Anja Groth | EurekAlert!
Further information:
http://www.ku.dk

More articles from Life Sciences:

nachricht Nanoparticle Exposure Can Awaken Dormant Viruses in the Lungs
16.01.2017 | Helmholtz Zentrum München - Deutsches Forschungszentrum für Gesundheit und Umwelt

nachricht Cholera bacteria infect more effectively with a simple twist of shape
13.01.2017 | Princeton University

All articles from Life Sciences >>>

The most recent press releases about innovation >>>

Die letzten 5 Focus-News des innovations-reports im Überblick:

Im Focus: Interfacial Superconductivity: Magnetic and superconducting order revealed simultaneously

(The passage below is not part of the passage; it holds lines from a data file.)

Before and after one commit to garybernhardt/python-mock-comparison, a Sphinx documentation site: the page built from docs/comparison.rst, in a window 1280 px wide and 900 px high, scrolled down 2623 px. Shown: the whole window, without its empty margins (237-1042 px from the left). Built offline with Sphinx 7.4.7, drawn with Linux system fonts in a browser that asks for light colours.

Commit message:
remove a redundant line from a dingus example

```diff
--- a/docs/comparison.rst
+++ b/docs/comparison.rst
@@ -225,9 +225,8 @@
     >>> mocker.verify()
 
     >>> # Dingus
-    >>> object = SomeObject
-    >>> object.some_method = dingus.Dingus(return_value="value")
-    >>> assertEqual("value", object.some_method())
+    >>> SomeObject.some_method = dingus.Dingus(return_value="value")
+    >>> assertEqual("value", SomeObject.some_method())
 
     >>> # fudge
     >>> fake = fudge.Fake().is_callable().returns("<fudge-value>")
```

Researchers from the University of Hamburg in Germany, in collaboration with colleagues from the University of Aarhus in Denmark, have synthesized a new superconducting material by growing a few layers of an antiferromagnetic transition-metal chalcogenide on a bismuth-based topological insulator, both being non-superconducting materials.

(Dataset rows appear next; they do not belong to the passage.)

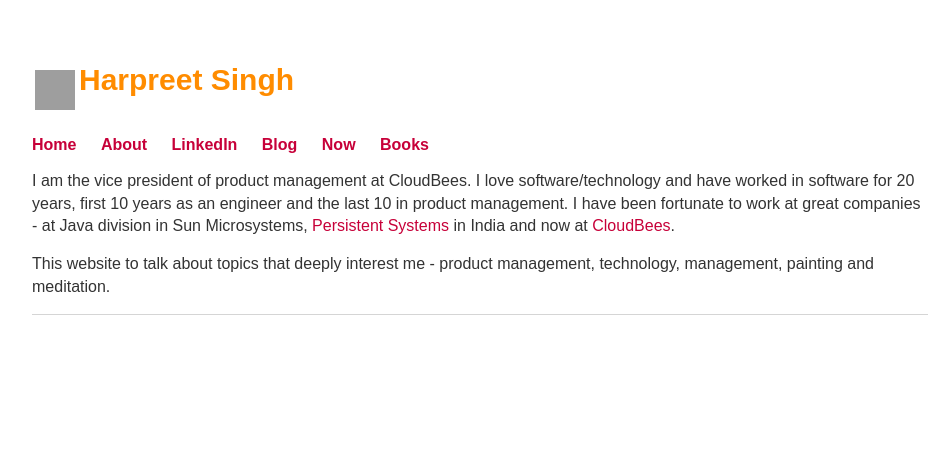
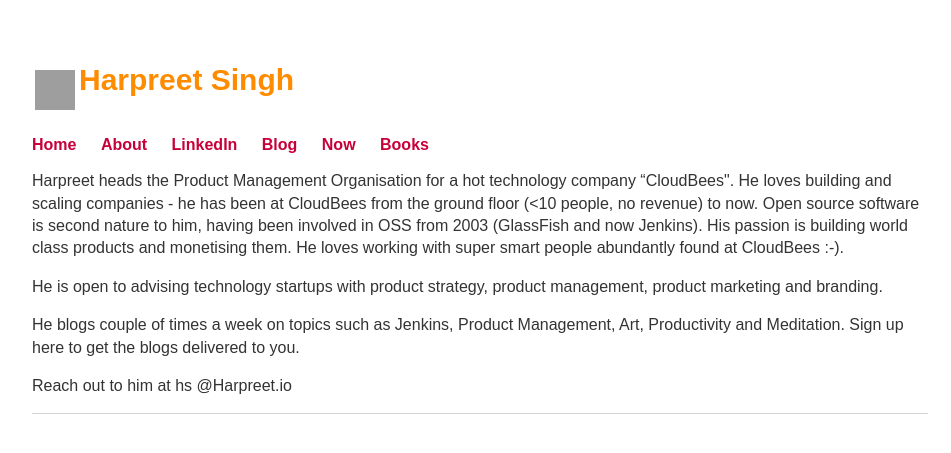
Before and after one commit to harpreetsingh/harpreetsingh.github.io, a Jekyll site: the page built from index.html, in a window 1280 px wide. Shown: the top 453 px of the page, without its empty margins (160-1111 px from the left). Built offline with Jekyll 4.4.1, drawn with Linux system fonts in a browser that asks for light colours; grey boxes are pictures that could not be loaded.

Commit message:
short bio

```diff
--- a/index.html
+++ b/index.html
@@ -3,15 +3,28 @@
 title: Harpreet Singh
 ---
 <p class="intro">
-     I am the vice president of product management at CloudBees. I
-     love software/technology and have worked in software for 20
-     years, first 10 years as an engineer and the last 10 in product
-     management. I have been fortunate to work at great companies - at
-     Java division in Sun Microsystems, <a href="https://www.persistent.com/">Persistent Systems</a> in India
-     and now at <a href="http://www.cloudbees.com">CloudBees</a>.
+  Harpreet heads the Product Management Organisation for a hot
+  technology company “CloudBees". He loves building and scaling
+  companies - he has been at CloudBees from the ground floor
+  (<10 people, no revenue) to now. Open source software is second
+  nature to him, having been involved in OSS from 2003 (GlassFish and
+  now Jenkins). His passion is building world class products and
+  monetising them. He loves working with super smart people abundantly
+  found at CloudBees :-).
+       </p>
+
+<p class="intro">
+ He is open to advising technology startups with product strategy,
+ product management, product marketing and branding.
 </p>
+
 <p class="intro">
-     This website to talk about topics that deeply interest me -
-     product management, technology, management, painting and
-     meditation.
+
+ He blogs couple of times a week on topics such as Jenkins, Product
+ Management, Art, Productivity and Meditation. Sign up here to get the
+ blogs delivered to you.
 </p>
+
+<p class="intro">
+  Reach out to him at hs @Harpreet.io
+  </p>
```
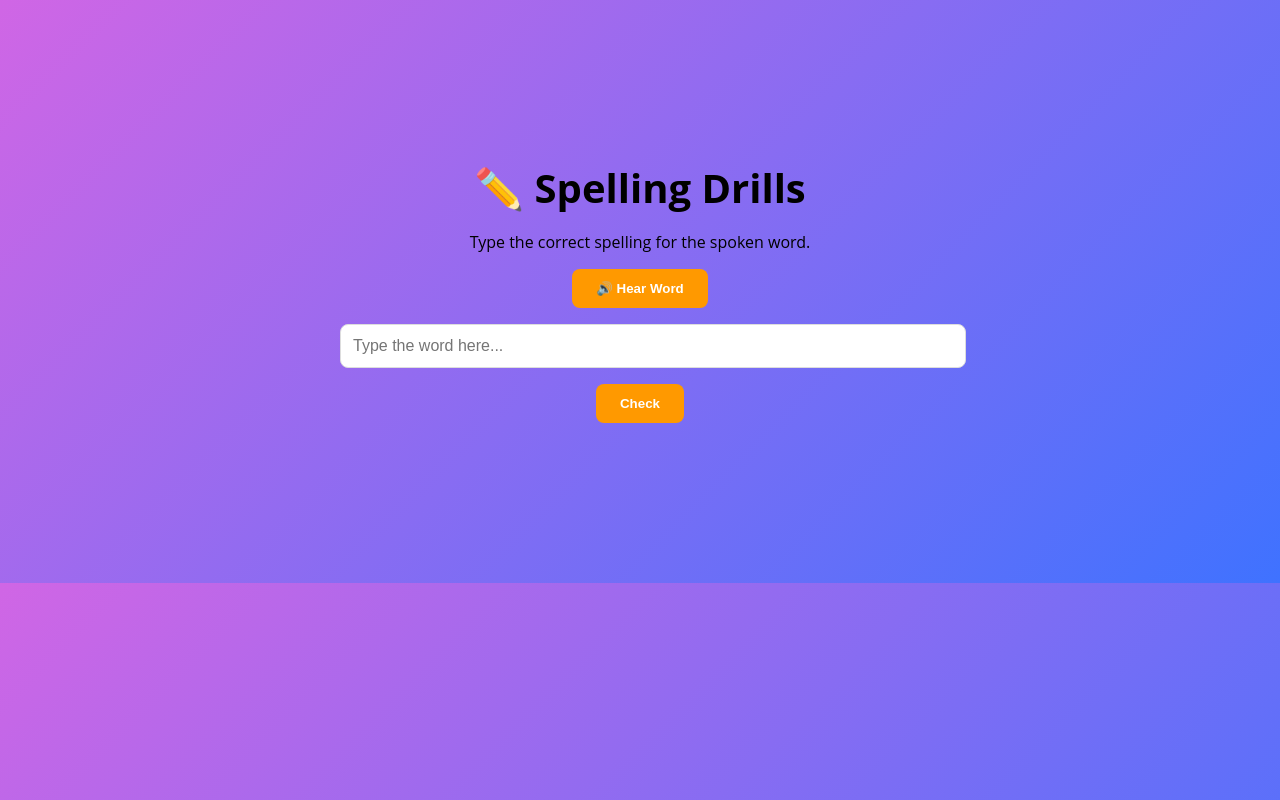
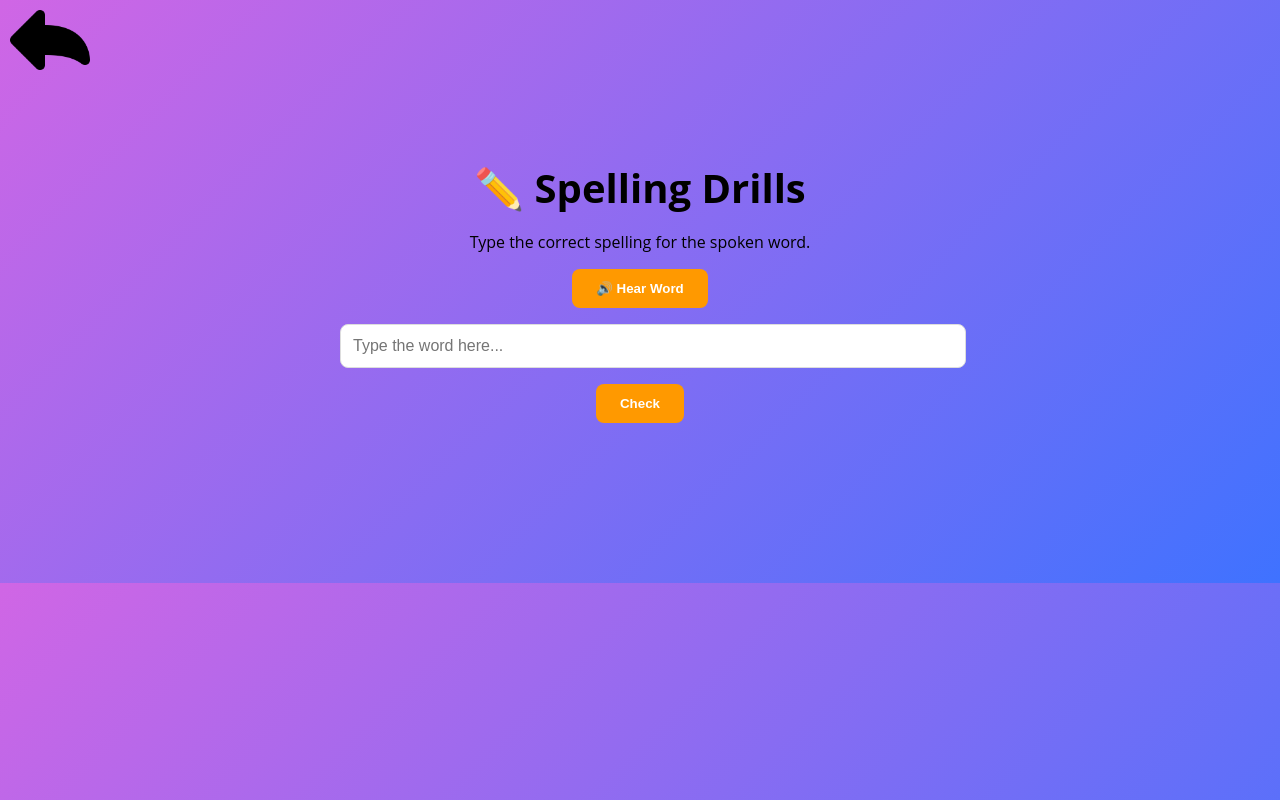
Before and after one commit to BankAnuwat01/dyslexia_learn_platform, a website: page public/html/spelling-drills.html in a window 1280 px wide. Drawn offline with Linux system fonts and the light colour scheme.

Commit message:
home botton

```diff
--- a/package.json
+++ b/package.json
@@ -12,7 +12,9 @@
   "dependencies": {
     "axios": "^1.7.9",
     "body-parser": "^1.20.3",
+    "child_process": "^1.0.2",
     "express": "^4.21.2",
-    "multer": "^1.4.5-lts.1"
+    "multer": "^1.4.5-lts.1",
+    "path": "^0.12.7"
   }
 }
--- a/public/html/spelling-drills.html
+++ b/public/html/spelling-drills.html
@@ -15,6 +15,9 @@
         <button id="check-word" class="btn">Check</button>
         <p id="feedback"></p>
     </div>
-    <script src="..\scripts/spelling-drills.js"></script>
+
+    <img src="../picture/arrow.png" alt="arrow" class="arrow" id="arrow" />
+
+    <script src="../scripts/spelling-drills.js"></script>
 </body>
 </html>
--- a/public/scripts/dyslexia-learn.js
+++ b/public/scripts/dyslexia-learn.js
@@ -42,5 +42,9 @@ document.getElementById("check-btn").addEventListener("click", checkWord);
 document.getElementById("new-word-btn").addEventListener("click", generateNewWord);
 document.getElementById("hint-btn").addEventListener("click", showHint);
 
+document.getElementById("arrow").addEventListener("click", function() {
+    window.location.href = "../html/homepage.html";
+});
+
 // Initialize the first word
 generateNewWord();
--- a/public/scripts/memory-match.js
+++ b/public/scripts/memory-match.js
@@ -80,4 +80,8 @@ function checkWin() {
 // Reset Game
 resetButton.addEventListener('click', initGame);
 
+document.getElementById("arrow").addEventListener("click", function() {
+    window.location.href = "../html/homepage.html";
+});
+
 initGame();
--- a/public/scripts/spelling-drills.js
+++ b/public/scripts/spelling-drills.js
@@ -27,3 +27,6 @@ function checkWord() {
 
 speakButton.addEventListener('click', speakWord);
 checkButton.addEventListener('click', checkWord);
+document.getElementById("arrow").addEventListener("click", function() {
+    window.location.href = "../html/homepage.html";
+});
--- a/public/scripts/word-shape-game.js
+++ b/public/scripts/word-shape-game.js
@@ -77,6 +77,9 @@ function playWord() {
 document.getElementById("new-word").addEventListener("click", newWord);
 document.getElementById("submit-word").addEventListener("click", checkWord);
 document.getElementById("speak-word").addEventListener("click", playWord);
+document.getElementById("arrow").addEventListener("click", function() {
+    window.location.href = "../html/homepage.html";
+});
 
 // Initialize
 newWord();
--- a/public/styles/dyslexia-learn.css
+++ b/public/styles/dyslexia-learn.css
@@ -77,3 +77,11 @@ input#rearrange-input {
     background-color: #f59e0b;
     color: #fff;
 }
+
+.arrow {
+    position:absolute;
+    top: 0;
+    left:10px;
+    width:80px;
+    height:80px;
+}
--- a/public/styles/memory-match.css
+++ b/public/styles/memory-match.css
@@ -58,3 +58,11 @@ h1 {
 .btn:hover {
     background-color: #bc5e00;
 }
+
+.arrow {
+    position:absolute;
+    top: 0px;
+    left:10px;
+    width: 80px;
+    height:80px;
+}
--- a/public/styles/spelling-drills.css
+++ b/public/styles/spelling-drills.css
@@ -44,3 +44,11 @@ input {
     margin-top: 1rem;
     font-weight: bold;
 }
+
+.arrow {
+    position:absolute;
+    top: 0px;
+    left:10px;
+    width: 80px;
+    height:80px;
+}
--- a/public/styles/word-shape-game.css
+++ b/public/styles/word-shape-game.css
@@ -121,3 +121,11 @@ h1 {
     font-size: 1.1rem;
     color: #333333;
 }
+
+.arrow {
+    position:absolute;
+    top: 0px;
+    left:10px;
+    width: 80px;
+    height: 80px;
+}
```
Also changed, not shown: public/html/dyslexia-learn.html (+2 -0 lines), public/html/memory-match.html (+3 -0 lines), public/html/word-shape-game.html (+3 -0 lines), public/picture/arrow.png (added), 1 other file.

While superconductivity and magnetism are generally believed to be mutually exclusive, surprisingly, in this new material, superconducting correlations...

Im Focus: Studying fundamental particles in materials

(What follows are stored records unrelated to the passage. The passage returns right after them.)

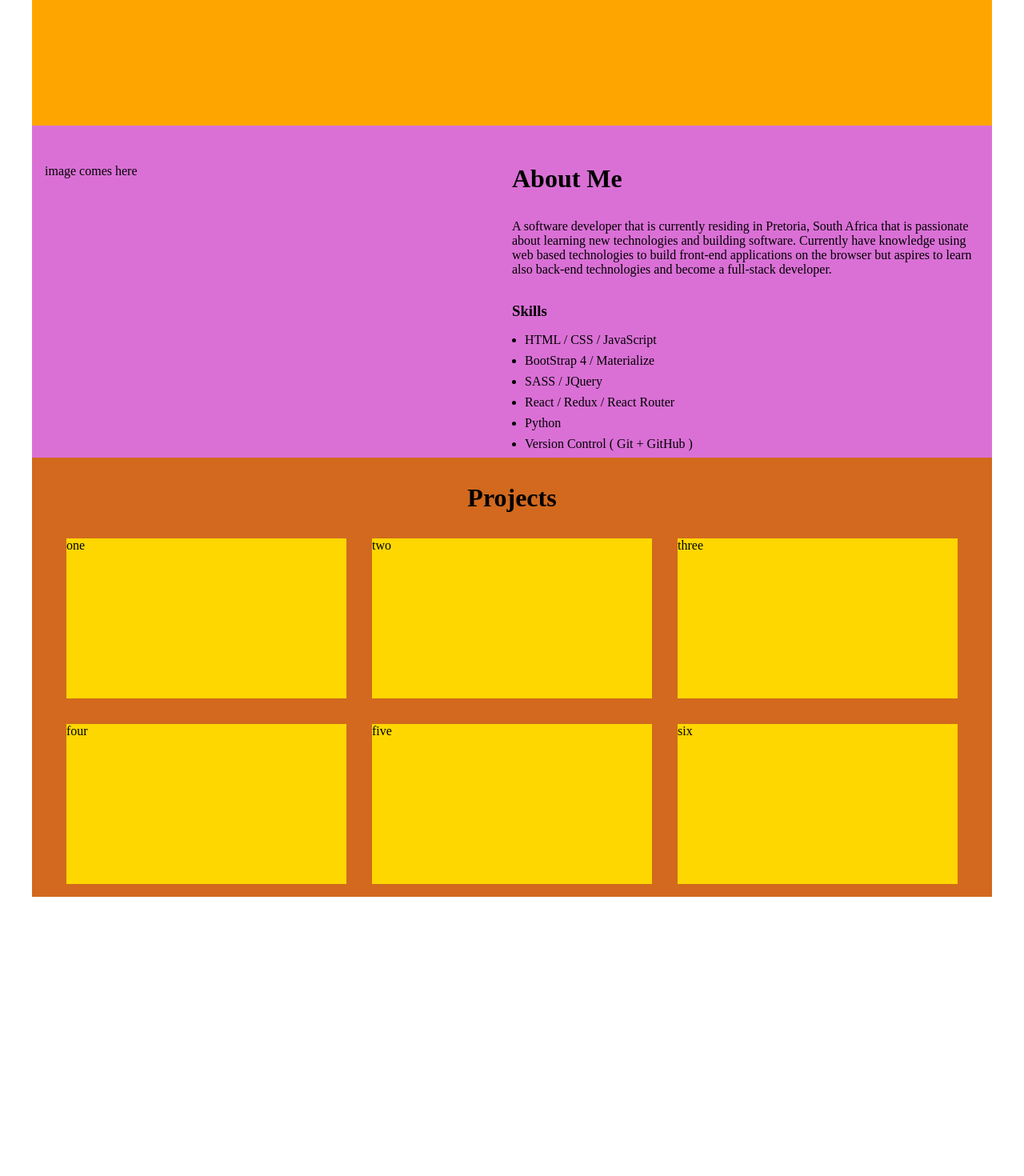
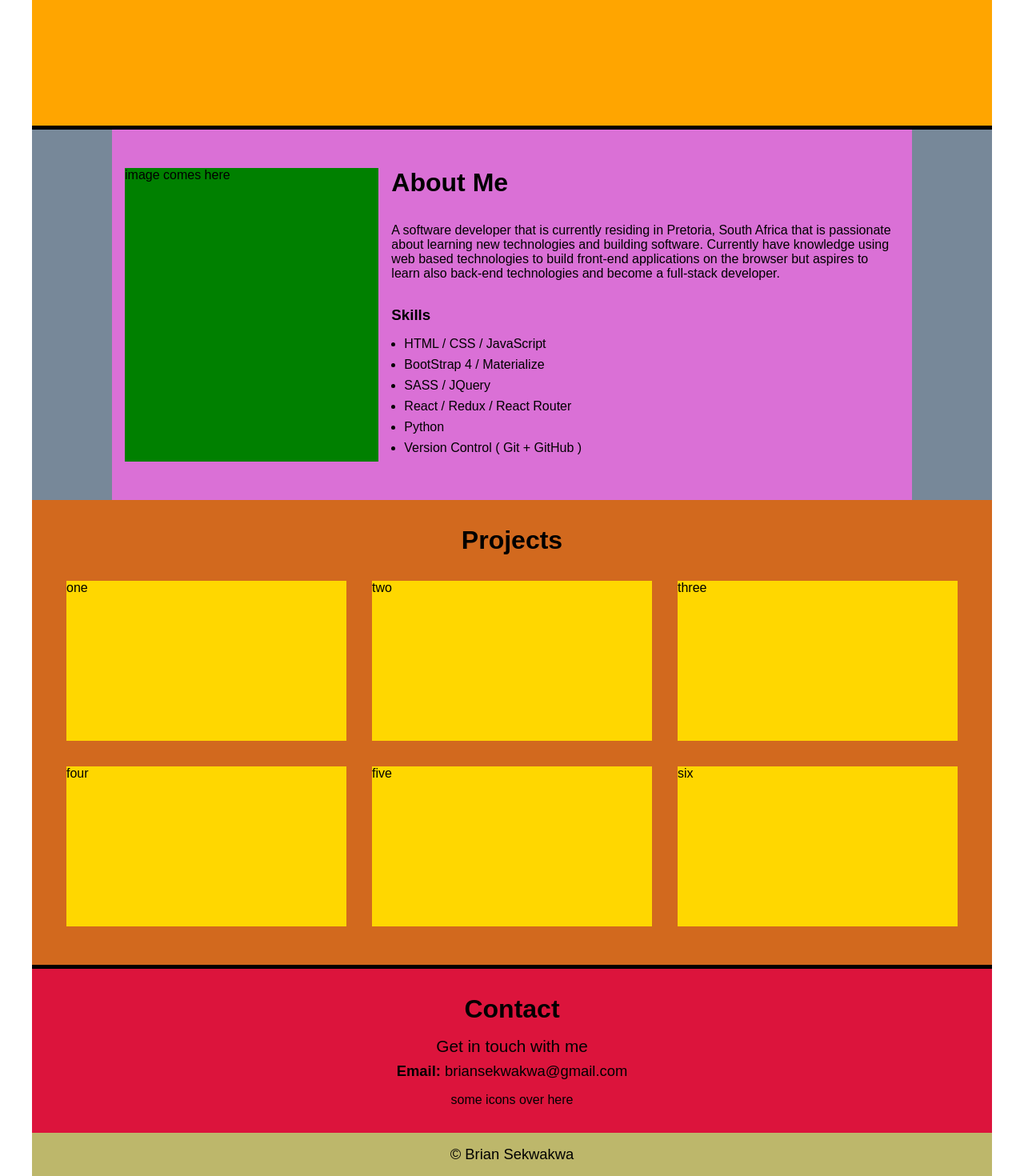
Before and after one commit to BrianSekwakwa/portfolio, a React (Create React App) app: page /#/ in a window 1280 px wide. Shown: the part 643-2113 px from the top of the page at 80% size. Before the commit the page ends 1764 px from the top, so only its background shows below. Built offline with nearby package versions, Linux system fonts and the light colour scheme.

Commit message:
completed the markup for the contact section and copyright

```diff
--- a/src/components/Contacts.js
+++ b/src/components/Contacts.js
@@ -1,7 +1,17 @@
 import React from "react";
 
 function Contacts() {
-  return <div>Contacts Component</div>;
+  return (
+    <div className="contacts">
+      <h1 className="contacts__header">Contact</h1>
+      <p className="contacts__lead">Get in touch with me</p>
+      <p className="contacts__mail">
+        <span>Email:</span> briansekwakwa@gmail.com
+      </p>
+      <div className="contacts__icons">some icons over here</div>
+      <p className="contacts__copyright">&copy; Brian Sekwakwa</p>
+    </div>
+  );
 }
 
 export default Contacts;
--- /dev/null
+++ b/src/components/Divide.js
@@ -0,0 +1,7 @@
+import React from "react";
+
+function Divide() {
+  return <div className="divide"></div>;
+}
+
+export default Divide;
--- a/src/components/Main.js
+++ b/src/components/Main.js
@@ -4,7 +4,8 @@ import ToggleMenu from "./ToggleMenu";
 import Home from "./Home";
 import AboutMe from "./AboutMe";
 import Projects from "./Projects";
-// import Contacts from "./Contacts";
+import Contacts from "./Contacts";
+import Divide from "./Divide";
 
 function Main() {
   return (
@@ -12,8 +13,11 @@ function Main() {
       <Navigation />
       <ToggleMenu />
       <Home />
+      <Divide />
       <AboutMe />
       <Projects />
+      <Divide />
+      <Contacts />
     </div>
   );
 }
--- a/src/components/Projects.js
+++ b/src/components/Projects.js
@@ -1,7 +1,8 @@
 import React from "react";
-import projects_data from "./projects_data.json";
+import projects_data from "../json_data/projects_data.json";
 
 function Projects() {
+  console.log(projects_data);
   return (
     <div className="projects">
       <h1 className="projects__header">Projects</h1>
--- a/src/index.css
+++ b/src/index.css
@@ -2,7 +2,8 @@
 * {
   margin: 0;
   padding: 0;
-  box-sizing: border-box; }
+  box-sizing: border-box;
+  font-family: Arial, Helvetica, sans-serif; }
 
 .App {
   max-width: 1200px;
@@ -86,21 +87,36 @@
 
 .about-me {
   background: orchid;
-  padding: 3rem 1rem 0 1rem;
+  padding: 3rem 1rem 3rem 1rem;
   display: grid;
-  grid-template-columns: 1fr 1fr; }
-  .about-me p {
+  gap: 1rem;
+  max-width: 1000px;
+  margin: 0 auto; }
+  @media screen and (min-width: 768px) {
+    .about-me {
+      grid-template-columns: 1fr 1.5fr; } }
+  @media screen and (min-width: 992px) {
+    .about-me {
+      grid-template-columns: 1fr 2fr; } }
+  .about-me__image {
+    background: green;
+    display: none; }
+    @media screen and (min-width: 768px) {
+      .about-me__image {
+        display: block; } }
+  .about-me__summary p {
     margin-top: 2rem; }
-  .about-me h3 {
+  .about-me__summary h3 {
     margin-top: 2rem; }
-  .about-me ul {
+  .about-me__summary ul {
     margin-top: 1rem;
     margin-left: 1rem; }
-    .about-me ul li {
+    .about-me__summary ul li {
       margin-bottom: 0.5rem; }
 
 .projects {
   padding-top: 2rem;
+  padding-bottom: 2rem;
   background: chocolate; }
   .projects__header {
     text-align: center; }
@@ -114,3 +130,27 @@
       margin: 1rem;
       width: 350px;
       height: 200px; }
+
+.contacts {
+  background-color: crimson;
+  text-align: center;
+  padding-top: 2rem; }
+  .contacts__lead {
+    margin-top: 1rem;
+    font-size: 1.3rem; }
+  .contacts__mail {
+    margin-top: 0.5rem;
+    font-size: 1.15rem; }
+    .contacts__mail span {
+      font-weight: bold; }
+  .contacts__icons {
+    margin-top: 1rem; }
+  .contacts__copyright {
+    background-color: darkkhaki;
+    padding: 1rem;
+    margin-top: 2rem;
+    font-size: 1.15rem; }
+
+.divide {
+  background-color: black;
+  height: 5px; }
--- a/src/scss/_about-me.scss
+++ b/src/scss/_about-me.scss
@@ -1,9 +1,29 @@
 .about-me {
   background: orchid;
-  padding: 3rem 1rem 0 1rem;
+  padding: 3rem 1rem 3rem 1rem;
   display: grid;
-  grid-template-columns: 1fr 1fr;
+  gap: 1rem;
+  max-width: 1000px;
+  margin: 0 auto;
 
+  @include medium {
+    grid-template-columns: 1fr 1.5fr;
+  }
+
+  @include large {
+    grid-template-columns: 1fr 2fr;
+  }
+
+  &__image {
+    background: green;
+    display: none;
+
+    @include medium {
+      display: block;
+    }
+  }
+
+  &__summary {
     & p {
       margin-top: 2rem;
     }
@@ -21,3 +41,4 @@
       }
     }
   }
+}
--- a/src/scss/_config.scss
+++ b/src/scss/_config.scss
@@ -2,6 +2,7 @@
   margin: 0;
   padding: 0;
   box-sizing: border-box;
+  font-family: Arial, Helvetica, sans-serif;
 }
 
 .App {
--- a/src/scss/_contacts.scss
+++ b/src/scss/_contacts.scss
@@ -0,0 +1,29 @@
+.contacts {
+  background-color: crimson;
+  text-align: center;
+  padding-top: 2rem;
+
+  &__lead {
+    margin-top: 1rem;
+    font-size: 1.3rem;
+  }
+
+  &__mail {
+    margin-top: 0.5rem;
+    font-size: 1.15rem;
+    & span {
+      font-weight: bold;
+    }
+  }
+
+  &__icons {
+    margin-top: 1rem;
+  }
+
+  &__copyright {
+    background-color: darkkhaki;
+    padding: 1rem;
+    margin-top: 2rem;
+    font-size: 1.15rem;
+  }
+}
--- /dev/null
+++ b/src/scss/_divide.scss
@@ -0,0 +1,4 @@
+.divide {
+  background-color: black;
+  height: 5px;
+}
--- a/src/scss/_projects.scss
+++ b/src/scss/_projects.scss
@@ -1,7 +1,8 @@
 .projects {
   padding-top: 2rem;
+  padding-bottom: 2rem;
+  background: chocolate;
 
-  background: chocolate;
   &__header {
     text-align: center;
   }
--- a/src/scss/index.scss
+++ b/src/scss/index.scss
@@ -5,3 +5,5 @@
 @import "home";
 @import "about-me";
 @import "projects";
+@import "contacts";
+@import "divide";
```
Also changed, not shown: src/json_data/projects_data.json (renamed from src/components/projects_data.json). Lines whose indentation alone changed are shown as unchanged.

Laser-driving of semimetals allows creating novel quasiparticle states within condensed matter systems and switching between different states on ultrafast time scales

Studying properties of fundamental particles in condensed matter systems is a promising approach to quantum field theory. Quasiparticles offer the opportunity...

Im Focus: Designing Architecture with Solar Building Envelopes

Among the general public, solar thermal energy is currently associated with dark blue, rectangular collectors on building roofs. Technologies are needed for aesthetically high quality architecture which offer the architect more room for manoeuvre when it comes to low- and plus-energy buildings. With the “ArKol” project, researchers at Fraunhofer ISE together with partners are currently developing two façade collectors for solar thermal energy generation, which permit a high degree of design flexibility: a strip collector for opaque façade sections and a solar thermal blind for transparent sections. The current state of the two developments will be presented at the BAU 2017 trade fair.

As part of the “ArKol – development of architecturally highly integrated façade collectors with heat pipes” project, Fraunhofer ISE together with its partners...

Im Focus: How to inflate a hardened concrete shell with a weight of 80 t

At TU Wien, an alternative for resource intensive formwork for the construction of concrete domes was developed. It is now used in a test dome for the Austrian Federal Railways Infrastructure (ÖBB Infrastruktur).

Concrete shells are efficient structures, but not very resource efficient. The formwork for the construction of concrete domes alone requires a high amount of...

Im Focus: Bacterial Pac Man molecule snaps at sugar

Many pathogens use certain sugar compounds from their host to help conceal themselves against the immune system. Scientists at the University of Bonn have now, in cooperation with researchers at the University of York in the United Kingdom, analyzed the dynamics of a bacterial molecule that is involved in this process. They demonstrate that the protein grabs onto the sugar molecule with a Pac Man-like chewing motion and holds it until it can be used. Their results could help design therapeutics that could make the protein poorer at grabbing and holding and hence compromise the pathogen in the host. The study has now been published in “Biophysical Journal”.

The cells of the mouth, nose and intestinal mucosa produce large quantities of a chemical called sialic acid. Many bacteria possess a special transport system...

All Focus news of the innovation-report >>>

Anzeige

Anzeige

Event News

12V, 48V, high-voltage – trends in E/E automotive architecture

10.01.2017 | Event News

2nd Conference on Non-Textual Information on 10 and 11 May 2017 in Hannover

09.01.2017 | Event News

Nothing will happen without batteries making it happen!

05.01.2017 | Event News

 
Latest News

Water - as the underlying driver of the Earth’s carbon cycle

17.01.2017 | Earth Sciences

Interfacial Superconductivity: Magnetic and superconducting order revealed simultaneously

17.01.2017 | Materials Sciences

Smart homes will “LISTEN” to your voice

17.01.2017 | Architecture and Construction

VideoLinks
B2B-VideoLinks
More VideoLinks >>>